AUSTIN, Texas -- In two peer-reviewed papers, researchers at The University of Texas at Austin have found that transgender adolescents are twice as likely to have suicidal thoughts as the general population, and they are up to four times as likely to engage in substance use. Depression and school-based victimization factored heavily into the disparities in both cases. The papers are the first set of studies using representative, population-based data to examine whether bias against transgender youths is associated with higher levels of suicidal thoughts and greater alcohol, cigarette and drug use.
The new research, published this month in the Journal of the American Academy of Child and Adolescent Psychiatry and today in the Journal of Adolescent Health, involves researchers from the Mailman School of Public Health at Columbia University. Previous studies have used what is known as community convenience samples to document risks to transgender youths, but the new study uses representative data that can be generalized to a statewide population.
"Like all students, transgender youth deserve to be safe and supported at school. We have the first population-based, representative data to document the high risk for suicide and substance abuse among transgender youth," said Stephen Russell, professor of human development and family sciences at UT Austin. "These results show that reducing depression and victimization for transgender students should significantly reduce their suicide-related risk."
Studies based on representative and population-based data sets are important because results can be extrapolated to the general population. The current papers used the Biennial California Student Survey of middle and high school students from 2013 to 2015. This data set resulted in analysis of more than 25,000 students, including 335 transgender adolescents representing more than 1 percent of the student population.
The studies found that 34 percent of transgender youths reported suicidal thoughts in a year, nearly double that of the 19 percent reported by other adolescents. Transgender youths also had markedly higher levels of substance abuse, even when controlling for other risk factors. Students' reported experiences of victimization appeared to factor into the higher rates of risky behavior.
When the analyses looked at factors that may account for disparities in substance abuse and suicidal thoughts among transgender youths, both depression and school-based victimization were linked to the disparities seen for transgender youths. Victimization was linked both to suicidal thoughts and to students being younger the first time they tried a variety of substances, such as alcohol, cigarettes and illegal drugs. It also led to higher reports of substance use over the lifetime.

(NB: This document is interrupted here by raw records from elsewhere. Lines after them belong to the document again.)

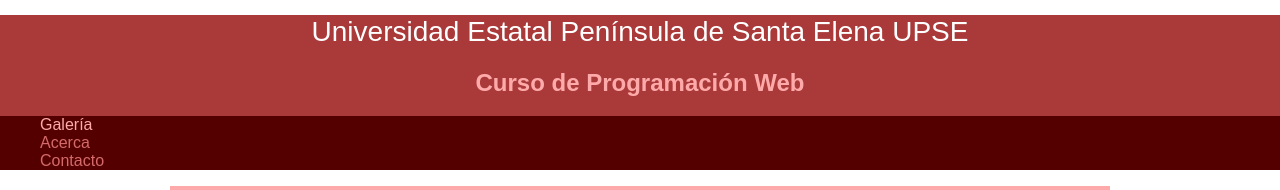
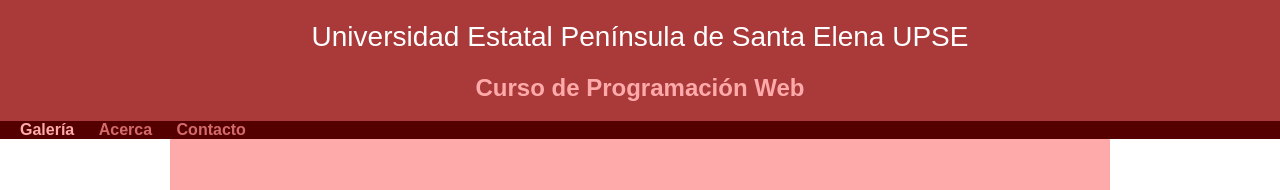
Before and after one commit to jorpev61/WebUPSE, a plain HTML site: page index.html in a window 1280 px wide. Shown: the top 190 px of the page. Drawn offline with Linux system fonts and the light colour scheme; a web font is replaced by a local one.

Commit message:
Estilos en el header

```diff
--- a/css/main.css
+++ b/css/main.css
@@ -19,6 +19,10 @@ img{
 /***********HEADING*********/
 
 header{
+	float: left;
+	margin: 0 0 30px 0;
+	padding: 5px 0 0 0;
+	width: 100%;
 	background: #AA3939;
 	border-color: #D46A6A;
 }
@@ -46,6 +50,8 @@ nav{
 
 nav a, nav a:visited{
 	color: #D46A6A;
+	font-weight: 700;
+	padding: 15px 10px;
 }
 
 nav a.selected {
@@ -54,6 +60,16 @@ nav a.selected {
 
 nav a:hover{
 	color: #FFAAAA;
+}
+
+nav ul{
+	list-style: none;
+	margin: 0 10px;
+	padding: 0;
+}
+
+nav li{
+	display: inline-block;
 }
 
 /*********SECTION************/
```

"Findings across multiple studies underscore that transgender youth are at far greater risk of victimization at school than their non-transgender peers," said Jack Day, a postdoctoral fellow with UT Austin's Population Research Center. "This study highlights that heightened substance use is a likely consequence of these negative school experiences. School-based interventions that address victimization are needed, along with efforts to train faculty and staff on the unique needs of transgender youth, and provide access to gender-affirming health sevices."
"Many studies have shown that transgender youth are among the most vulnerable students in schools," Russell said. "If we can reduce depression and victimization among transgender youth, we could make a dent in suicide and other risks like high substance use among these children."
Additional authors include Mark Hatzenbuehler and Amaya Perez-Brumer of Columbia University and Jack Day of UT Austin. The research was funded by the Eunice Kennedy Shriver National Institute of Child Health and Human Development, the Population Research Center at UT Austin, and the New Venture Fund. WestEd conducted the surveys in California for the California Department of Education.
Journal of Adolescent Health